Explaining Some Things You’ve Heard About Feng Shui
Have you ever tried a Feng Shui cure that didn’t work? Hmm… what was your source of information? What was your intention? It’s certain understandable that you want to utilize a system that creates harmonious and beneficial spaces to live and work. Today, we’ll share some more info on the common “Feng Shui” practices of which you might have heard.
This is a Compass Feng Shui tradition. There are 24 directions (or 24 Mountains of the Lou pan.). Degrees on the (360 degree) compass change every 15 degrees. Your home, and therefore your front door can face these particular directions which may attract 1.) wealth and a good career, 2.) a good partnership and health, 3.) both, or 4.) neither. Wouldn’t we all want to attract both wealth, a good career, health, and a good partnership if we are building our dream home?

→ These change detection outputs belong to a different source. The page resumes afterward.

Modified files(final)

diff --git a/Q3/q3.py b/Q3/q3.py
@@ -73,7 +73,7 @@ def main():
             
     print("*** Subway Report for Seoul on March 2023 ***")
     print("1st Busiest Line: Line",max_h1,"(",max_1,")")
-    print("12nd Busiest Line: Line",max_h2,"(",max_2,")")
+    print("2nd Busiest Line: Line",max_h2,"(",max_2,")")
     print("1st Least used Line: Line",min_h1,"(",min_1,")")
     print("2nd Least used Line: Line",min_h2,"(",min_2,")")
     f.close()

What colors are considered “auspicious?”
Red is an auspicious color, connoting happiness, warmth (fire,) strength and fame. In China, brides wear red, new fathers give out red eggs, and red envelopes with money in them are given on Chinese New Year’s. Just like any interior designer will tell you, however, a little red goes a l-o-n-g way. Auspicious red (defined as conducive to success; favorable) is used in the Li gua (Fame & Reputation area) of the home or business. It represents Fire in the Five Element Cycle, and summer in the seasons. It can turn into infamy if you use too much, so be aware of this.
Canary yellow is also an auspicious color. Again, a little goes a long way. The famous Forbidden City uses a lot of this yellow with the previously mentioned red in combination. Emperors in China enveloped themselves in gold robes embroidered with a gold dragon, giving them a sense of tolerance, patience and wisdom. Yellow is also the main color of the Health Gua (area) in the center of the Ba-gua, inspiring the healing qualities of nature. Furthermore, it is the representation of Earth in the Five Element Cycle.

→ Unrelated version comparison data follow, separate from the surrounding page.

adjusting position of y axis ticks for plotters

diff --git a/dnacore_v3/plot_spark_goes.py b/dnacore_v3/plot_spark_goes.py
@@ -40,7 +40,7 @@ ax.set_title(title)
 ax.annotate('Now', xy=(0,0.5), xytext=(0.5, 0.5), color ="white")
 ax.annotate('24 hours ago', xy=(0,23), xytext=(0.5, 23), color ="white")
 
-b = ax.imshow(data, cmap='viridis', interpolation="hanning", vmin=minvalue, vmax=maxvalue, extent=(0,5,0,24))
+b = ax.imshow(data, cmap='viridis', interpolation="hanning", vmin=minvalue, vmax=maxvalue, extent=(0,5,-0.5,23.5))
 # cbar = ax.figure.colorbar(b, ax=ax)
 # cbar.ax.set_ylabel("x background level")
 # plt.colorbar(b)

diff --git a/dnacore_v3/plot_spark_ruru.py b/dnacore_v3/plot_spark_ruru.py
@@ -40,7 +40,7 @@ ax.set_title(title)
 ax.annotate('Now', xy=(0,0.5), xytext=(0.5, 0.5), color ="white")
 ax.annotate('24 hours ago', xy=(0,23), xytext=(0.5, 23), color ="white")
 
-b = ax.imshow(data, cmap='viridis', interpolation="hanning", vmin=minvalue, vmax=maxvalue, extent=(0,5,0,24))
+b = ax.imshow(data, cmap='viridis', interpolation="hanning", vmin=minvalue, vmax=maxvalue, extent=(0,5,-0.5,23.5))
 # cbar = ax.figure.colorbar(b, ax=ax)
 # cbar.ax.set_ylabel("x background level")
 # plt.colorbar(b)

Purple is an equally auspicious color, inspiring respect. It represents high nobility, power, wealth, and good fortune. It’s the color of the Hsun gua (Wealth area) of any building.

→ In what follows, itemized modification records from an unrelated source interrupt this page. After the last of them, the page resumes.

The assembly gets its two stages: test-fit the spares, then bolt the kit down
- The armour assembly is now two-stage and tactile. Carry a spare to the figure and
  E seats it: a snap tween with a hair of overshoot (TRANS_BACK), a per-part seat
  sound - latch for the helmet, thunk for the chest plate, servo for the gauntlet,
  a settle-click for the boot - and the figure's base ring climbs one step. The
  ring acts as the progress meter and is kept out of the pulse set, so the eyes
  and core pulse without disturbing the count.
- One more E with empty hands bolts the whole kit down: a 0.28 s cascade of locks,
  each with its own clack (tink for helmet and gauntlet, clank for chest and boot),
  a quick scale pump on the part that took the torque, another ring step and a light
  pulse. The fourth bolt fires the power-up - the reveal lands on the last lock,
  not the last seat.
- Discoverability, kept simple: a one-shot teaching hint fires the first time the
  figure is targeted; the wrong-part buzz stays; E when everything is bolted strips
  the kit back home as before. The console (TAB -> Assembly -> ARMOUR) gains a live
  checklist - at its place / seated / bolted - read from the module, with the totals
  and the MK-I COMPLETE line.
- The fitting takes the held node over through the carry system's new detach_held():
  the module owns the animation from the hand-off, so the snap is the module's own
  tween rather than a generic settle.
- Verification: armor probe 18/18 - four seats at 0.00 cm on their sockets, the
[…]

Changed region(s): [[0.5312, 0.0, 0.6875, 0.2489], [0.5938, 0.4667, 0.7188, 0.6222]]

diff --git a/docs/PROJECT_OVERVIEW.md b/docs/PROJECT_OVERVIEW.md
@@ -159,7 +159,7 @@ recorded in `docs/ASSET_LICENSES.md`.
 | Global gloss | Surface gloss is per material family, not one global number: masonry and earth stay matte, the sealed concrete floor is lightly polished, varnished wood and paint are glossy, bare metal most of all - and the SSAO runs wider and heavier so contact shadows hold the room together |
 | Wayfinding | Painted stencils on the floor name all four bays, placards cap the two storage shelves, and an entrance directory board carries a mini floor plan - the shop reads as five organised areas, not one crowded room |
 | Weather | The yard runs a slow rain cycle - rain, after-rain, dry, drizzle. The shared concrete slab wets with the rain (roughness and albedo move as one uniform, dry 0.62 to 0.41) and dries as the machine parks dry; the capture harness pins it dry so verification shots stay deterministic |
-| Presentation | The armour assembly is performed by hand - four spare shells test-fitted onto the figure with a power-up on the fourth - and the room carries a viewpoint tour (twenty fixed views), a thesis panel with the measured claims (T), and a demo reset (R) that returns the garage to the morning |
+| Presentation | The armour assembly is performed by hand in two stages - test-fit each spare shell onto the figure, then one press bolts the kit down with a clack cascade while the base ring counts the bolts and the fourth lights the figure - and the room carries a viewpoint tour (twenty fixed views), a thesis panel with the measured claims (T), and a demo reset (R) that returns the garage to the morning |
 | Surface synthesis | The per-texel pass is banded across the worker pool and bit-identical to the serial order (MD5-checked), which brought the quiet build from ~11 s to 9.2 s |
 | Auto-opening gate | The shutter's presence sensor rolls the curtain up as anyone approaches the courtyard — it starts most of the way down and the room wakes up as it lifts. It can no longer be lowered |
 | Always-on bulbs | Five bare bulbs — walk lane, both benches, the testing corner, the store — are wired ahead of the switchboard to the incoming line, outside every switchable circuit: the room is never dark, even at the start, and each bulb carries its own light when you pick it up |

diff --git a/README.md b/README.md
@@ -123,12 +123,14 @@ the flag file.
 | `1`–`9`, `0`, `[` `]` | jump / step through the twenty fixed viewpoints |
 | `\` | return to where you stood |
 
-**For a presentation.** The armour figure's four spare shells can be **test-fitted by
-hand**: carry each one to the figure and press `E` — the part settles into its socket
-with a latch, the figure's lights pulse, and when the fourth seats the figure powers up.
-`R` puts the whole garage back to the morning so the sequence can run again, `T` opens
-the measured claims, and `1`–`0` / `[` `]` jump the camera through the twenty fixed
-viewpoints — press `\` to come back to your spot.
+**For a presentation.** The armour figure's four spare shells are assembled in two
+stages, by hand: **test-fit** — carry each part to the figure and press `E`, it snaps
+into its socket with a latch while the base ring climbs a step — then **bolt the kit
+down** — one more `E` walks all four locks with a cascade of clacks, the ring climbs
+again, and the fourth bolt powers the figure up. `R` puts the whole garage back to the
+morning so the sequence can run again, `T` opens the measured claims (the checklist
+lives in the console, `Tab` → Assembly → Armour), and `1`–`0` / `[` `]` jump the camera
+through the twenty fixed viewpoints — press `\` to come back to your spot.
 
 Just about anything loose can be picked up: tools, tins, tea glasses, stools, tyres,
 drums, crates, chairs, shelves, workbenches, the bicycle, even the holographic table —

Other Chinese Color Associations:
Green represents tranquility, hope and freshness. It is represented in the Jen gua (Family area) and the Wood in Five Element Cycle. The season spring is characterized in the varying shades of this hue.
Blue has several associations: it is associated with the wood element, symboling spring, new growth, and hope. It is associated with the Gen gua (Knowledge area) symbolizing self-cultivation and wisdom. It is, however also linked with mourning in China.
Blue-Green, Aqua, or Teal are more auspicious than blue, being closely aligned to the colors of nature and spring. The Chinese word for this hue is Ch’ing, which can mean blue sky, bamboo green, or the green of frogs. In general, ch’ing represents verdant youth.
Black (or any dark color) gives a sense of depth in mood or perspective. It is associated with the Kan gua (Career area) and represents the season of winter, as well as Water in the Five Element Cycle. Black can also indicate a lack of hope, making us feel low and depressed when used too much.
Gray is an ambiguous color, and is dependent on an individual’s perspective. Gray can be a dismal cloudy day, or a marriage of opposites: black and white. It is associated with the Chyan gua (Helpful People/Travel area) of the Ba-gua.
Brown gives us a weighty feeling, and can be used to stabilize aspects of life. It symbolizes the depth and roots of plants and trees (wood.) It gives us the sense timelessness- it’s been there for a long time and will live into the distant future.
Tan can represent a new successful beginning, yet can also constitute the passing of life if used too much. (Think about the color a plant turns when it dies.)
Orange is a mixture of red and yellow, is auspicious and is therefore instilled with happiness and power. The fruit orange is often used in ceremonies to promote positive experiences in the future.
Pink represents love and feelings of joy, happiness, and romance. It is associated with the Kuen gua (Partnership area) of the Ba-gua.
Peach is the color of attraction and love, being a great color for single people who are desiring a partner. It can be a destructive color to married couples, as it can bring, among other things, a third party to break up a partnership.
White is associated with the Dwei gua (Children area) of the Ba-gua, and the Metal element within the Five Element Cycle. While it’s an important to use some white in your attire and decor, you don’t want to use too much. It represents, among other things, death in Chinese culture, so a Chinese bride would never wear white like those in our Western culture.
Today we covered a home’s placement, auspicious colors, other colors and their meanings. On June 6, we’ll cover the significance of bamboo, indoor plants, outdoor plants, and a few other “cures” you may have heard. On May 9 we covered doors and windows, as well as why Feng Shui can be so confusing, so be certain to go back and read that entry if you missed it. Interested in a consultation? Check out this website: https://TFI.design/contact